WHAT THIS TASK INVOLVES –
Copy every record exactly, and keep the pictures out.

Dataset records:
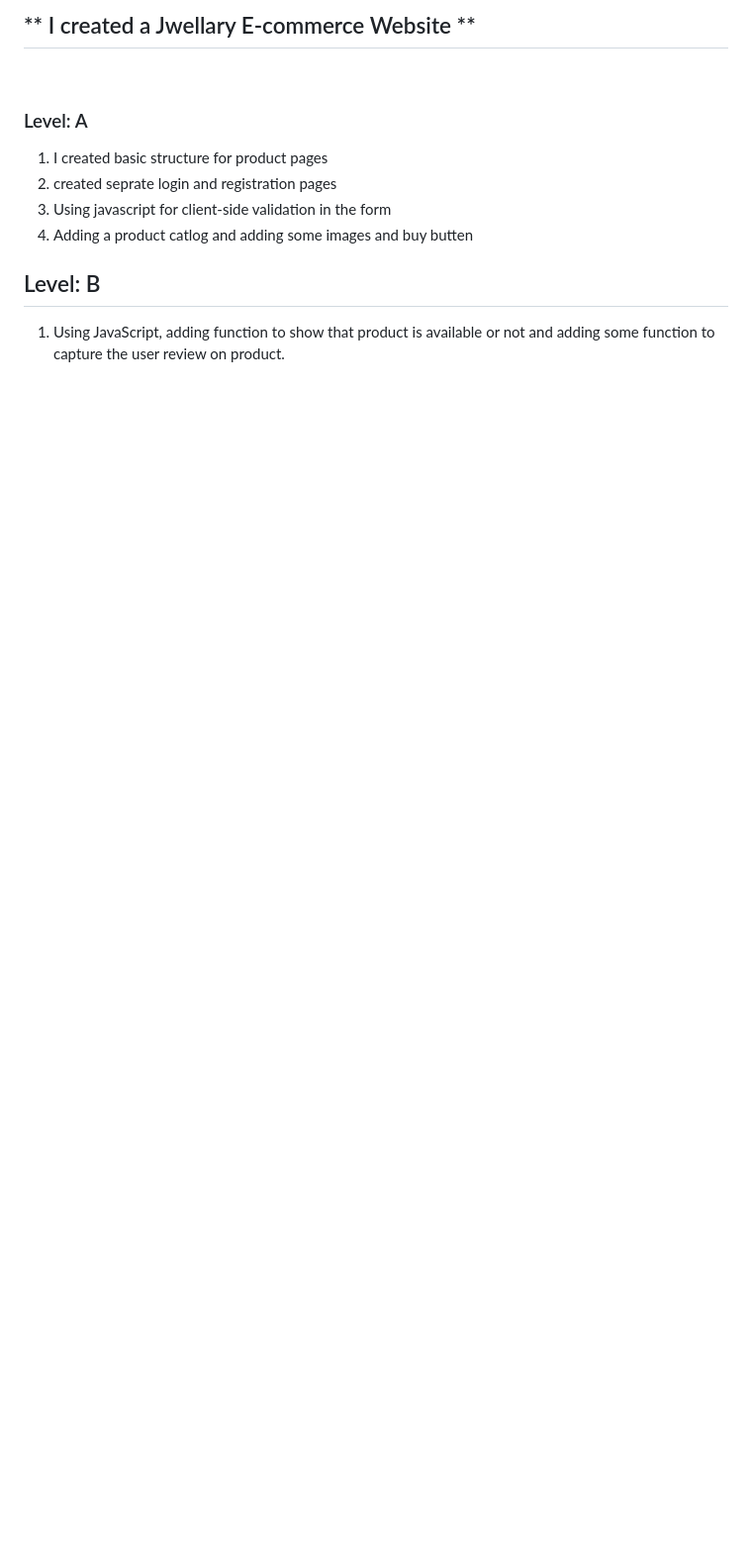
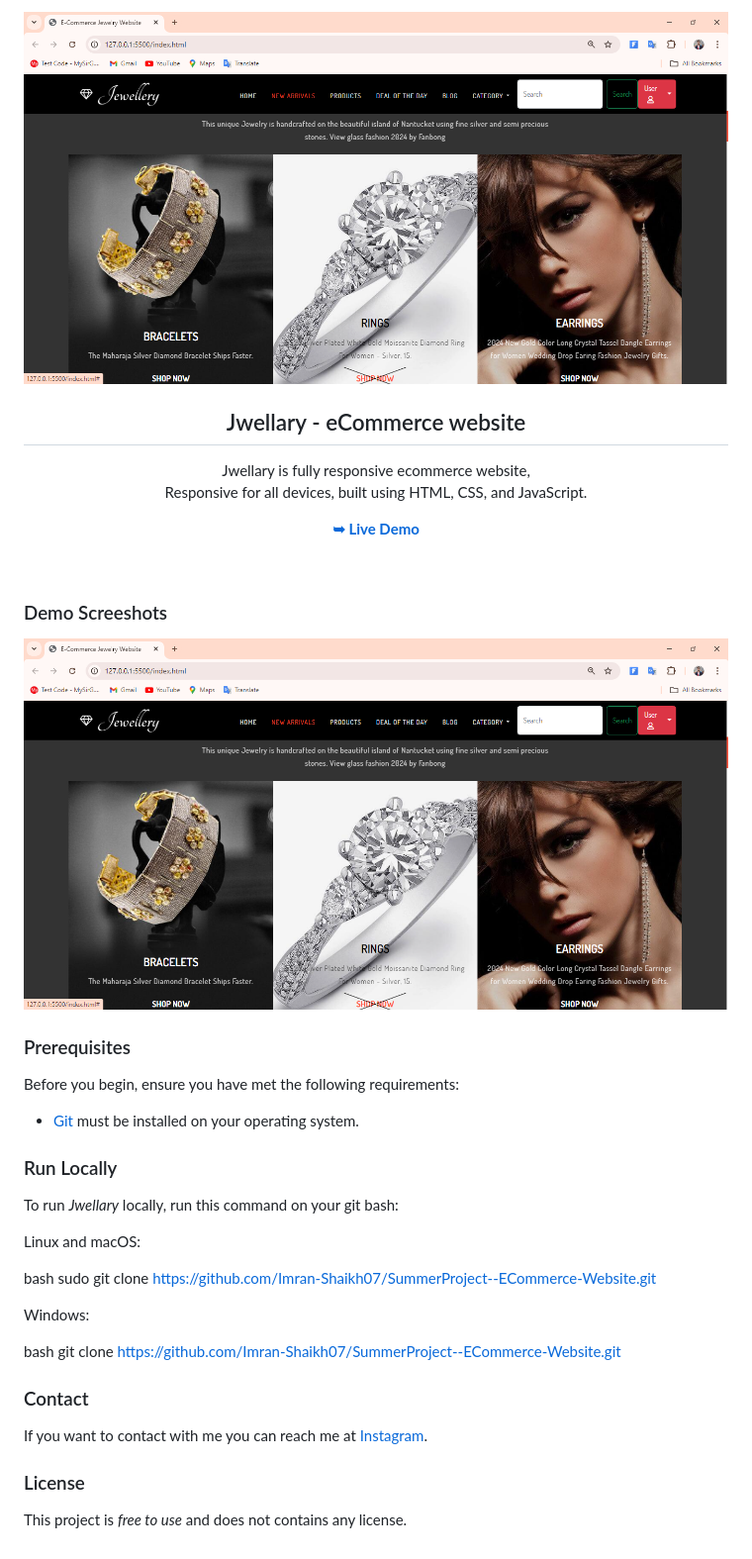
Before and after one commit to Imran-Shaikh07/SummerProject--ECommerce-Website, a Markdown page: README.md, the part around the change printed below. Shown: that part at 99% size. GitHub-like rendering; pictures changed too: Images/Demo-Page.png (added); blank space fills up the shorter version.

Commit message:
modifing some images

```diff
--- a/README.md
+++ b/README.md
@@ -2,12 +4,48 @@
 <br></br>
-## ** I created a Jwellary E-commerce Website **
-<br></br>
-### Level: A
-1. I created basic structure for product pages
-2. created seprate login and registration pages
-3. Using javascript for client-side validation in the form
-4. Adding a product catlog and adding some images and buy butten
-<br></br>
-## Level: B
-1. Using JavaScript, adding function to show that product is available or
-   not and adding some function to capture the user review on product.
+<div align="center">
+
+  <img src="./Images/Demo-Page.png" />
+
+  <h2 align="center">Jwellary - eCommerce website</h2>
+
+  Jwellary is fully responsive ecommerce website, <br />Responsive for all devices, built using HTML, CSS, and JavaScript.
+
+  <a href="https://imran-shaikh07.github.io/SummerProject--ECommerce-Website/"><strong>➥ Live Demo</strong></a>
+
+</div>
+
+<br />
+
+### Demo Screeshots
+
+![Jwellary Desktop Demo](./Images/Demo-Page.png "Desktop Demo")
+
+### Prerequisites
+
+Before you begin, ensure you have met the following requirements:
+
+* [Git](https://git-scm.com/downloads "Download Git") must be installed on your operating system.
+
+### Run Locally
+
+To run *Jwellary* locally, run this command on your git bash:
+
+Linux and macOS:
+
+bash
+sudo git clone https://github.com/Imran-Shaikh07/SummerProject--ECommerce-Website.git
+
+
+Windows:
+
+bash
+git clone  https://github.com/Imran-Shaikh07/SummerProject--ECommerce-Website.git
+
+
+### Contact
+
+If you want to contact with me you can reach me at [Instagram](https://www.instagram.com/smarty_boy_imran/).
+
+### License
+
+This project is *free to use* and does not contains any license.
```
Also changed, not shown: other parts of README.md (+2 -0 lines).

ANSWER BOX –
Before and after one commit to Imran-Shaikh07/SummerProject--ECommerce-Website, a Markdown page: README.md, the part around the change printed below. Shown: that part at 99% size. GitHub-like rendering; pictures changed too: Images/Demo-Page.png (added); blank space fills up the shorter version.

Commit message:
modifing some images

```diff
--- a/README.md
+++ b/README.md
@@ -2,12 +4,48 @@
 <br></br>
-## ** I created a Jwellary E-commerce Website **
-<br></br>
-### Level: A
-1. I created basic structure for product pages
-2. created seprate login and registration pages
-3. Using javascript for client-side validation in the form
-4. Adding a product catlog and adding some images and buy butten
-<br></br>
-## Level: B
-1. Using JavaScript, adding function to show that product is available or
-   not and adding some function to capture the user review on product.
+<div align="center">
+
+  <img src="./Images/Demo-Page.png" />
+
+  <h2 align="center">Jwellary - eCommerce website</h2>
+
+  Jwellary is fully responsive ecommerce website, <br />Responsive for all devices, built using HTML, CSS, and JavaScript.
+
+  <a href="https://imran-shaikh07.github.io/SummerProject--ECommerce-Website/"><strong>➥ Live Demo</strong></a>
+
+</div>
+
+<br />
+
+### Demo Screeshots
+
+![Jwellary Desktop Demo](./Images/Demo-Page.png "Desktop Demo")
+
+### Prerequisites
+
+Before you begin, ensure you have met the following requirements:
+
+* [Git](https://git-scm.com/downloads "Download Git") must be installed on your operating system.
+
+### Run Locally
+
+To run *Jwellary* locally, run this command on your git bash:
+
+Linux and macOS:
+
+bash
+sudo git clone https://github.com/Imran-Shaikh07/SummerProject--ECommerce-Website.git
+
+
+Windows:
+
+bash
+git clone  https://github.com/Imran-Shaikh07/SummerProject--ECommerce-Website.git
+
+
+### Contact
+
+If you want to contact with me you can reach me at [Instagram](https://www.instagram.com/smarty_boy_imran/).
+
+### License
+
+This project is *free to use* and does not contains any license.
```
Also changed, not shown: other parts of README.md (+2 -0 lines).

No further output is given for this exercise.